|Location:||Sibeliustalo (Lahti, Finland)|
text & photos by Eurynome
Amorphis have made an impressive start into 2006. Emerging in triumph from the trials and tribulations of the past few years, the band released its arguably best album ever in February, attracted the largest audience at the Finnish Metal Expo, gathered rave reviews and didn't fail to score the top spot in the Finnish charts with both the new album, Eclipse, and the accompanying single, House of Sleep. Their Finnish tour in March was therefore highly anticipated, all the more since it was Amorphis' first actual tour with singer Tomi Joutsen in their home country. The last of the seven shows was at Finlandia Klubi, which is part of Lahti's well-known Sibeliustalo concert hall complex. Unlike some of the other shows on this tour, it wasn't sold out, but the venue with its high vaulted ceiling and excellent acoustics was an excellent choice at any rate.
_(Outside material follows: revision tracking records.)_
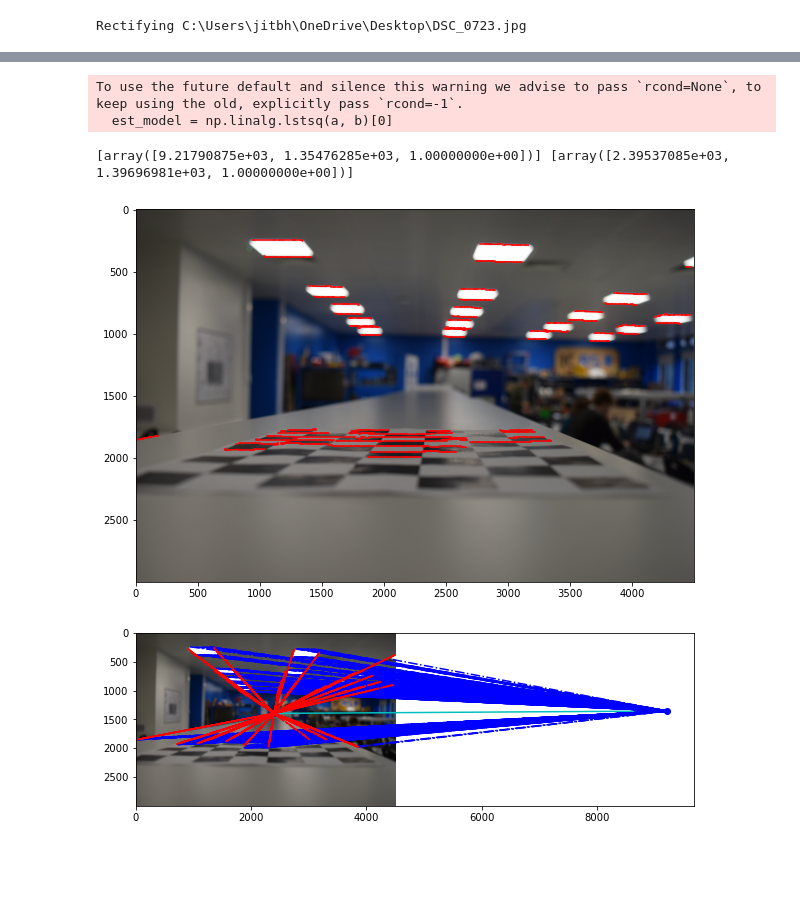
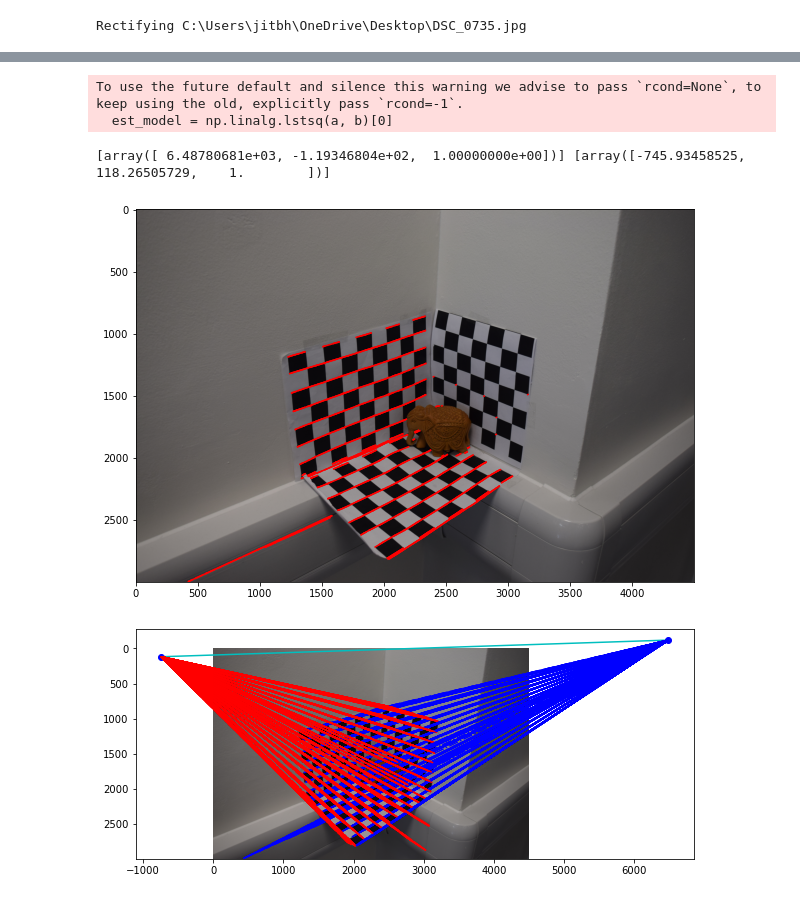
Before and after one commit to Rasterize101/CVPR, a Jupyter notebook: test1_vanishHorizons.ipynb, the cells around one changed output, grey strips where cells are left out. Cells and saved outputs as stored; diff of their text form; code cells hidden in the pictures; blank space fills up the shorter version.

```diff
--- a/test1_vanishHorizons.ipynb
+++ b/test1_vanishHorizons.ipynb
@@ -331,7 +331,7 @@ def rectify_image(image, clip_factor=6, algorithm='independent',
 # %%
 if __name__ == '__main__':
 
-    image_name =r'C:\Users\jitbh\OneDrive\Desktop\DSC_0723.jpg'
+    image_name =r'C:\Users\jitbh\OneDrive\Desktop\DSC_0735.jpg'
 
     image = io.imread(image_name)
     print("Rectifying {}".format(image_name))
@@ -347,4 +347,4 @@ if __name__ == '__main__':
     print([vp1], [vp2])
     vis_model(image, vp1,vp2)  # Visualize the vanishing point model
 # %% [output]
-Rectifying C:\Users\jitbh\OneDrive\Desktop\DSC_0723.jpg
+Rectifying C:\Users\jitbh\OneDrive\Desktop\DSC_0735.jpg
@@ -352,5 +352,5 @@ Rectifying C:\Users\jitbh\OneDrive\Desktop\DSC_0723.jpg
 To use the future default and silence this warning we advise to pass `rcond=None`, to keep using the old, explicitly pass `rcond=-1`.
   est_model = np.linalg.lstsq(a, b)[0]
-[array([9.21790875e+03, 1.35476285e+03, 1.00000000e+00])] [array([2.39537085e+03, 1.39696981e+03, 1.00000000e+00])]
+[array([ 6.48780681e+03, -1.19346804e+02,  1.00000000e+00])] [array([-745.93458525,  118.26505729,    1.        ])]
-[figure, old version]
+[figure, new version]
-[figure, old version]
+[figure, new version]
```
Also changed, not shown: parts of 3 cells of this notebook, 1 other file.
There was no opening act, and it was still comparatively early in the evening when the lights were dimmed and the familiar Piirpauke intro set in. One by one the band entered the stage, and after the last chord of the intro stood for a moment in contemplative silence before Santeri Kallio gave the command to start the show by lashing out the opening riff of "Two Moons". This song, which also starts off the new album, is the perfect opener and immediately set the place rocking. In his live arrangement of the song, Tomi has opted to start the vocal line of the verse a fifth lower than on Eclipse, which slightly diminishes its immediate impact but leaves more room for the song to grow until its final climax. Bassist Niclas Etelävuori supplied some background vocals on this song for added bite, and the lone microphone stand placed on the stagefront was his. Unlike his predecessor Pasi Koskinen, Tomi has no use for one, as he never seems to stand still for a moment. His microphone at the Lahti show was worth a few extra style points - a shiny 1950s type model like the one used in the video for "House Of Sleep". The hit single was the next song in the set, and I'm sure I wasn't the only one singing along. While not being the most representative sample of Eclipse, it is certainly one of Amorphis' catchiest tunes ever and has been getting a lot of airplay on Finnish radio.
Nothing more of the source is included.